8 Chinese New Year Foods You Need to Eat to Usher in Good Luck in 2016
These eight lucky foods are traditionally eaten by the Chinese to welcome a new year.
Gung hee fat choy! The Chinese believe certain foods must be eaten during Chinese New Year to bring blessings for the whole year. If you want a prosperous 2016, incorporate these eight foods into your diet this month.
Photos: Diane Lee
This rich vegetarian stew known as “jai” or “Buddha’s delight” is traditionally eaten by Buddhist monks. The Chinese usually eat jai on the first day of the lunar new year, which falls on Feb. 8 this year. A typical jai dish includes more than eight ingredients (eight is a lucky number in Chinese culture). We’re fans of Mei Sum Dim Sum’s generous serving of jai with bamboo shoots, snow peas, black mushrooms, napa cabbage, black fungus, water chestnuts, rice noodles, baby corn, ginkgo nuts and carrots.
$12.95, Mei Sum Dim Sum, 1170 Nu‘uanu Ave., 531-3268
2. Long Noodles
If you want to live a long life, eat long noodles! At Little Village Noodle House, we recommend the dish with the longest noodles, chicken e-mein with enoki mushroom, to celebrate the new year. It’s considered unlucky to break the noodles, so be sure to eat it like spaghetti.
$12.95, Little Village Noodle House, 1113 Smith St., 545-3008
The shape of the Chinese dumpling looks like Chinese tael (gold). Try these fresh, homemade chicken dumplings from Regal Bakery to welcome wealth and prosperity for the rest of the year.
$8.95, Regal Bakery, 100 N. Beretania St., 540-1000
4. Whole Fish
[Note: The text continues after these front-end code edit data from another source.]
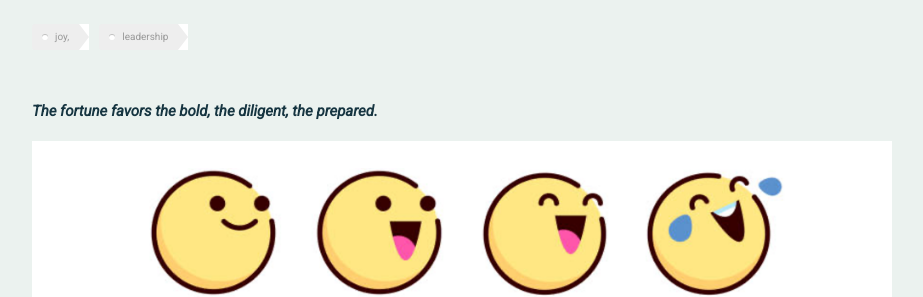
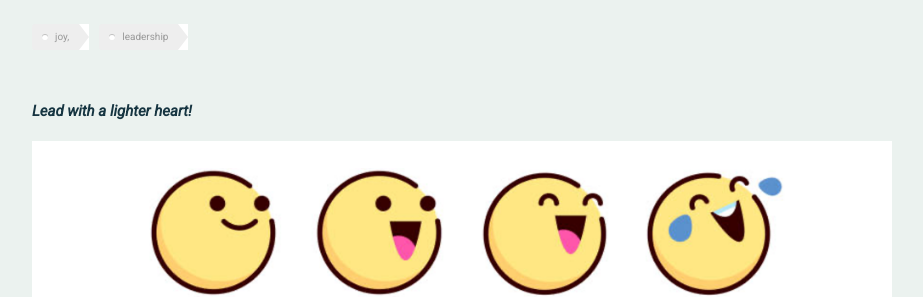
Before and after one commit to mkchoi212/paper-jekyll-theme, a Jekyll site: the page built from _posts/2025-3-27-joy.md, in a window 1280 px wide. Shown: the part 244-541 px from the top of the page, without its empty margins (178-1101 px from the left). Built offline with Jekyll 4.4.1, drawn with Linux system fonts in a browser that asks for light colours.

Commit message:
Update 2025-3-27-joy.md

```diff
--- a/_posts/2025-3-27-joy.md
+++ b/_posts/2025-3-27-joy.md
@@ -7,7 +7,7 @@ tags: joy, leadership
 comments: true
 ---
 
-***The fortune favors the bold, the diligent, the prepared.***
+***Lead with a lighter heart!***
 
 ![_config.yml]({{ site.baseurl }}/assets/joy.png)
 
```
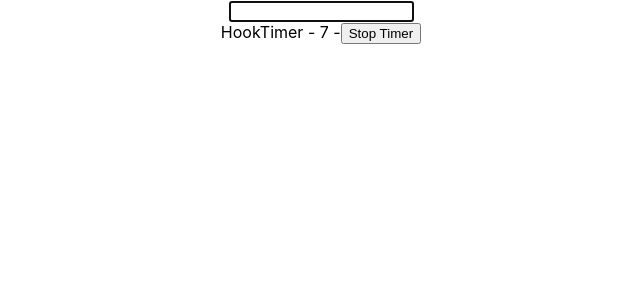
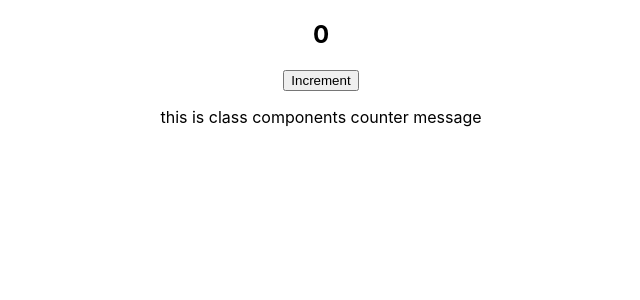
Before and after one commit to shivprajapat/React-TypeScript-Tutorials, a React (Create React App) app: page / in a window 1280 px wide. Shown: the top 300 px of the page, without its empty margins (319-959 px from the left). Built offline with nearby package versions, Linux system fonts and the light colour scheme.

Commit message:
React TypeScript Class components Added

```diff
--- a/src/App.tsx
+++ b/src/App.tsx
@@ -1,12 +1,10 @@
-import { DomRef } from "./components/ref/DomRef";
-import { MutableRef } from "./components/ref/MutableRef";
+import Counter from "./components/class/Counter";
 
 function App() {
 
   return (
     <div className="App">
-      <DomRef />
-      <MutableRef />
+      <Counter message='this is class components counter message' />
     </div>
   );
 }
--- /dev/null
+++ b/src/components/class/Counter.tsx
@@ -0,0 +1,26 @@
+import { Component } from 'react'
+
+type CounterProps = {
+    message: string
+}
+type CounterState = {
+    count: number
+}
+
+export default class Counter extends Component<CounterProps, CounterState> {
+    state = {
+        count: 0
+    }
+    handleChange = () => {
+        this.setState((prevState) => ({ count: prevState.count + 1 }))
+    }
+    render() {
+        return (
+            <div>
+                <h2>{this.state.count}</h2>
+                <button onClick={this.handleChange}>Increment</button>
+                <p>{this.props.message}</p>
+            </div>
+        )
+    }
+}
```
When you order fresh fish to celebrate Chinese New Year, the fish must come with the head and tail intact for a good year from start to finish. Order the fresh uhu steamed and garnished with ginger, green onion and soy sauce.
$18.95 per pound for uhu, Lobster King, 1180 S. King St., 944-8288, lobsterkinghi.com
5. Sweet candies
Add a little sweetness to your life in 2016 with these Chinese New Year candies from Chinatown. Sing Cheong Yuen Chinese Bakery has the widest variety, including favorites such as carrot, winter melon, lotus root, coconut slices, lemon kumquat, water chestnut and ginger. You’ll need eight different candies to usher in good luck for the year. Drop these candies into your tea on the morning of Chinese New Year to sweeten your day.
Sing Cheong Yuen Chinese Bakery, 1027 Maunakea St., 531-6688, singcheongyuanbakery.com
Pick up some oranges and tangerines at Chinatown or at your nearest grocery store for an abundance of good fortune.
It takes several hours to steam brown sugar, glutinous rice flour and water into this sticky, sweet mochi treat known as gau. The dough rising during the steaming process is symbolic of achieving heights in the new year. It’s best to eat gau fresh when the mochi is still soft and gooey.
$3.99 small, $6.50 medium, $12 large, Wing Cheong, 133 N. Hotel St., 531-4426
8. Gin Dui
The Chinese traditionally deep fry these mochi balls during the new year. The crunchy round puffs come with coconut, red bean paste or char siu filling. Always order fresh gin dui, not too burnt.
$3, Golden Palace Seafood Restaurant, 111 N. King St., 521-8268, goldenpalacehonolulu.com